Consider two otherwise identical worlds, in one of which determinism is true, and in the other of which it is not. In the second world there is freedom of the will. What difference does this make to the legal system and the moral system? Ex hypothesi, none. When I wrote that if hard determinism is true, moral systems cannot be corrupt, I was describing Stephen's view, not my own! Hence I think the apparent contradiction that he detects. Here's another way of putting the point I wanted to make. We can imagine a deterministic world in which people are thinking good thoughts and doing good things, and making good laws. The world of law and morality seems to have survived the loss of freedom! In this world, some philosophers believe in determinism, and some in freewill. But of course the having of those beliefs is part of a deterministically produced system. There could be incidentally be a deterministic world that is morally and legally better than a world with freewill. Consider the worst world imaginable, but having freewill, and the best world imaginable, but lacking freewill. You might prefer to live in the unpleasant world, but that doesn't mean it's better. In it the innocent are tortured, unfairness abounds, and so on.
A lawyer is someone who practises law, or perhaps studies it, an attorney (in the US) or a barrister or solicitor (in the UK), someone who might have little or no interest in the philosophy of law, or in the the concept of law in the abstract.

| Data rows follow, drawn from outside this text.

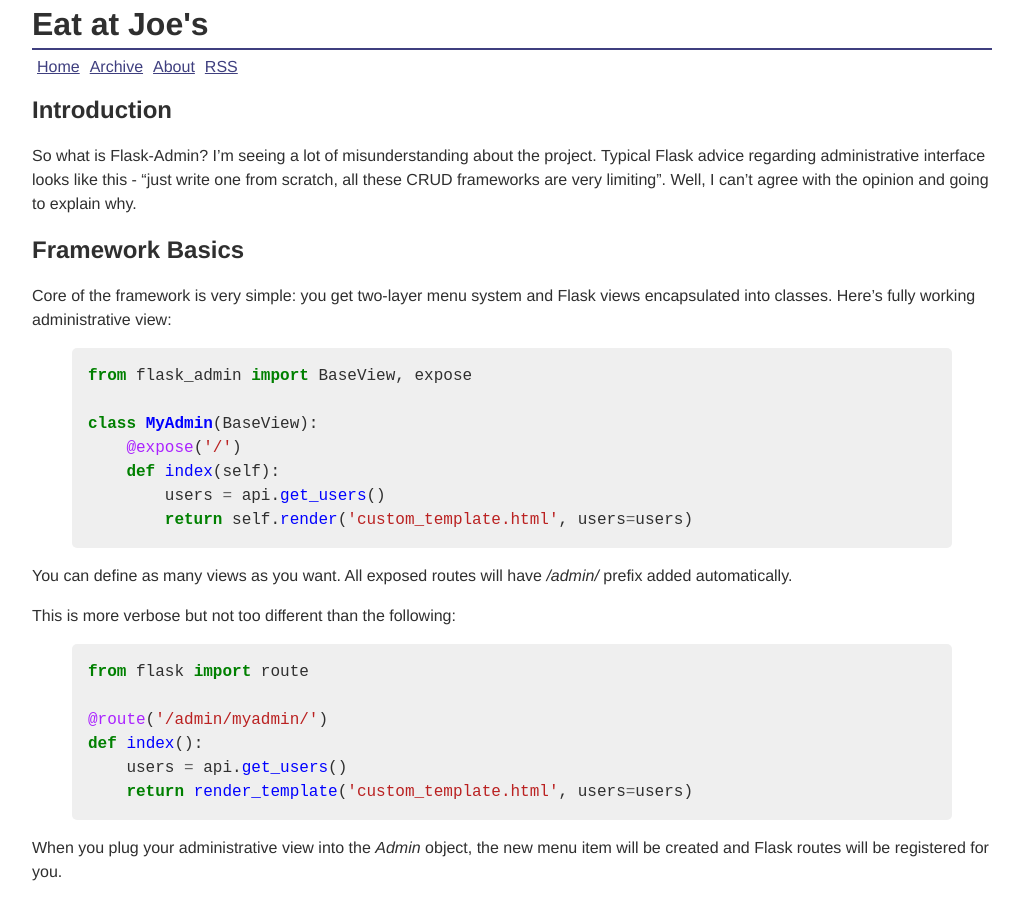
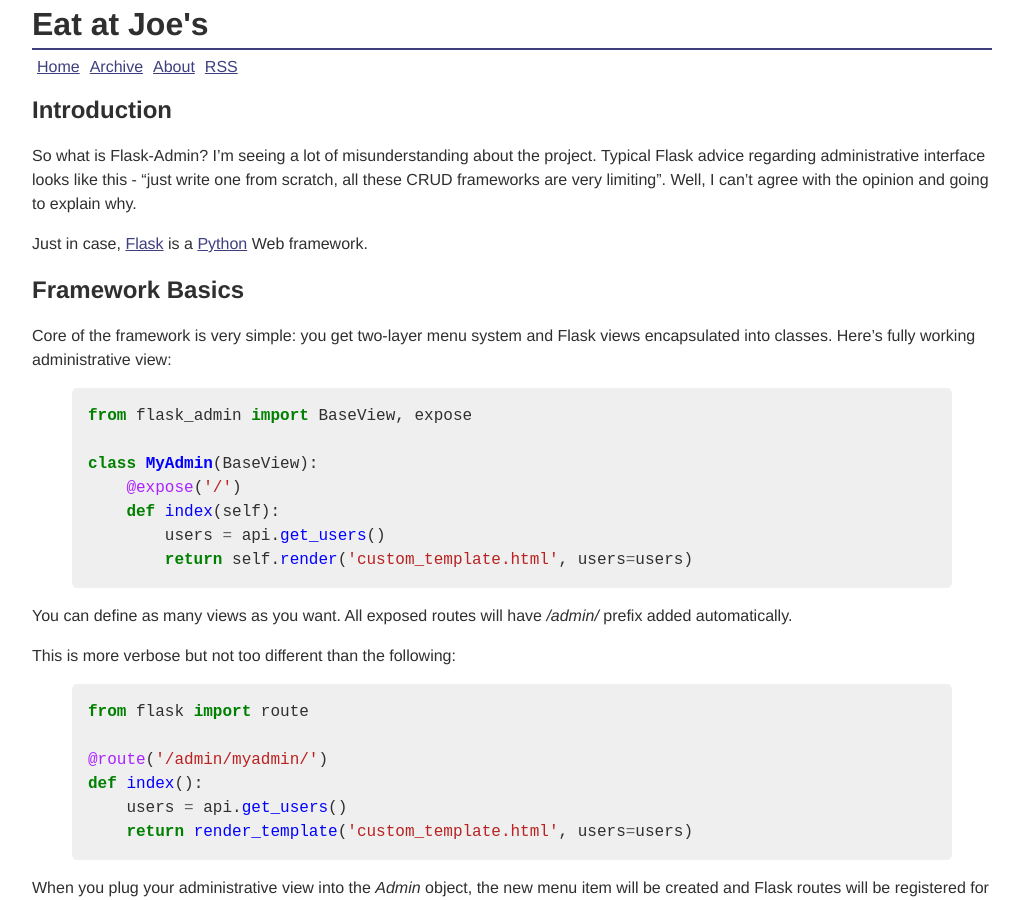
Before and after one commit to mrjoes/mrjoes.github.com, a Jekyll site: the page built from _posts/2015-06-17-flask-admin-120.md, in a window 1280 px wide and 900 px high. Shown: the whole window, without its empty margins (128-1151 px from the left). Built offline with Jekyll 4.4.1, drawn with Linux system fonts in a browser that asks for light colours; Markdown is read by kramdown in place of the engine named in the settings; comment, search, counter and statistics services are not loaded.

Commit message:
Disclaimer

```diff
--- a/_posts/2015-06-17-flask-admin-120.md
+++ b/_posts/2015-06-17-flask-admin-120.md
@@ -11,6 +11,8 @@
 ============
 
 So what is Flask-Admin? I'm seeing a lot of misunderstanding about the project. Typical Flask advice regarding administrative interface looks like this - "just write one from scratch, all these CRUD frameworks are very limiting". Well, I can't agree with the opinion and going to explain why.
+
+Just in case, [Flask](http://flask.pocoo.org/) is a [Python](https://www.python.org/) Web framework.
 
 Framework Basics
 ================
```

A legal philosopher, on the other hand, is a philosopher, often or typically today an academic person, one who studies and perhaps contributes to the philosophy of law. The philosophy of law is one of the subject areas within philosophy (such as the philosophy of science, the philosophy of religion, ethics, the theory of knowledge, metaphysics, and so on) in which one studies the question 'What is law?' - to be distinguished of course from the question 'What is the law?' - which is not a philosophical question at all. Or a philosopher of the law might be interested in the question what it is that makes law "valid". There is little doubt what the laws were in say 1935 Germany, e.g. the Nuremberg laws prohibiting the marriage of citizens ("Staatsangehoerigen") and those of Jewish descent, and declaring even such marriages conducted outside Germany invalid within Germany, or the law authorizing among others the sterilization of those with bipolar disease; but were the laws themselves valid, resting as they did on an "Enabling Act", passed by the German Parliament, that abolished the Parliament and gave to Adolf Hitler absolute power? If this act was not valid, why not? Are there limits, perhaps based on "natural rights", as to which laws can be validly enacted? A very important and sane book written by someone who was a distinguished philosopher of law and had also been a practising lawyer is H.L.A. Hart's The Concept of Law, (Oxford: OUP, 1961). Jurisprudence is a wider field than the philosophy of law, though it includes the philosophy of law, containing in addition more narrowly social and political aspects of the law. None of this really has to do with the distinction between metaethics and normative ethics. The legal philosopher might be profoundly interested in normative ethics, as for example H.L.A. Hart was. His influential contribution to the discussion leading up to the decriminalization of homosexual acts in the UK in 1967 was a sophisticated version of the position that the only moral limit of the criminal law is harm.